aide-de-camp ˌād(z)-di-ˈkamp , -ˈkäⁿ noun
: an officer who acts as military assistant to a more senior officer
The term aide-de-camp has appeared in five articles on NYTimes.com in the past year, including on July 12 in “Young Afghan General Tries to Overhaul Police With American Way of War” by Thomas Gibbons-Neff:
General Sadat’s quick rise, without the close familial ties with high-ranking government officials that usually ensure promotion in the Afghan military, was noticed. He was picked to attend the Royal Military Academy at Sandhurst in England, where he graduated in 2007. In 2009, Gen. Stanley McChrystal, the top American commander in Afghanistan at the time, quickly took Mr. Sadat, then a major, as his aide-de-camp.
General Sadat describes General McChrystal as an important mentor, and his time with the American cemented his reputation as a rising young Afghan leader.
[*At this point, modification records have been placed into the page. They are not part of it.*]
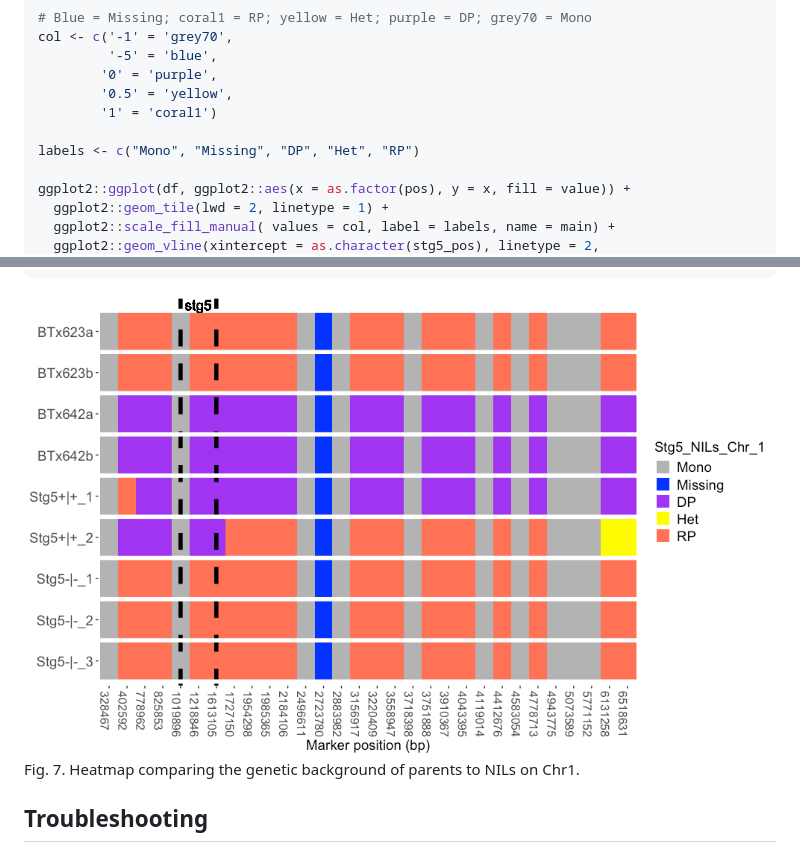
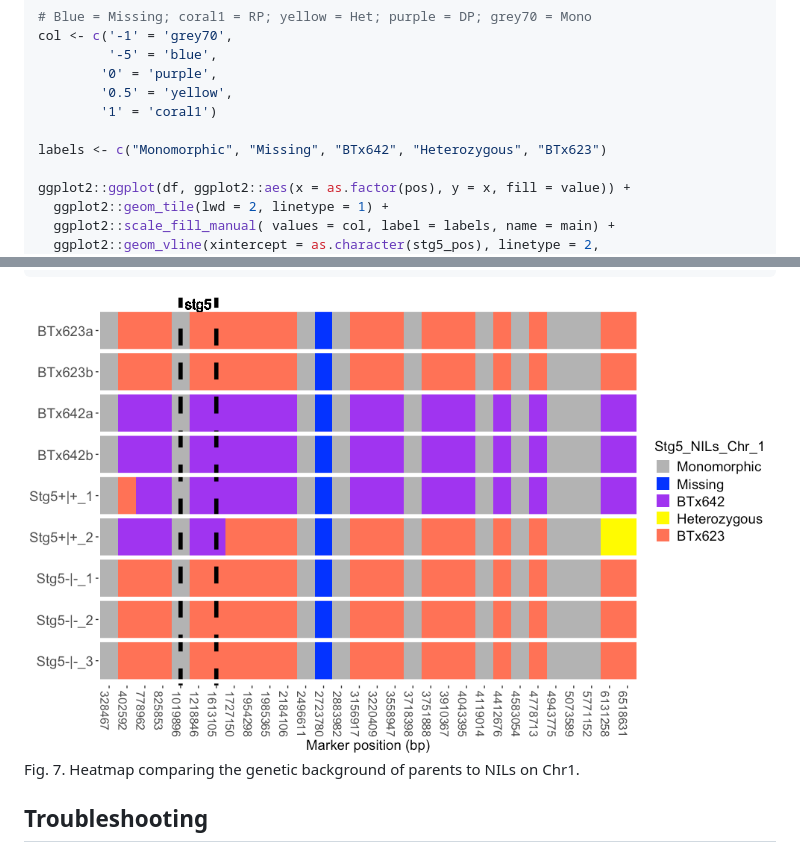
Before and after one commit to awkena/panGenomeBreedr, a Markdown page: README.md, 2 parts joined by grey strips. GitHub-like rendering; pictures changed too: man/figures/README-heatmap2-1.png.

```diff
--- a/README.md
+++ b/README.md
@@ -1832,7 +1832,7 @@ col <- c('-1' = 'grey70',
         '0.5' = 'yellow',
         '1' = 'coral1')
 
-labels <- c("Mono", "Missing", "DP", "Het", "RP")
+labels <- c("Monomorphic", "Missing", "BTx642", "Heterozygous", "BTx623")
 
 ggplot2::ggplot(df, ggplot2::aes(x = as.factor(pos), y = x, fill = value)) +
   ggplot2::geom_tile(lwd = 2, linetype = 1) +
```
Also changed, not shown: 1 other file.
But his Western friends and the hard-charging style he and other young officers embraced made them targets for the Afghan president at the time.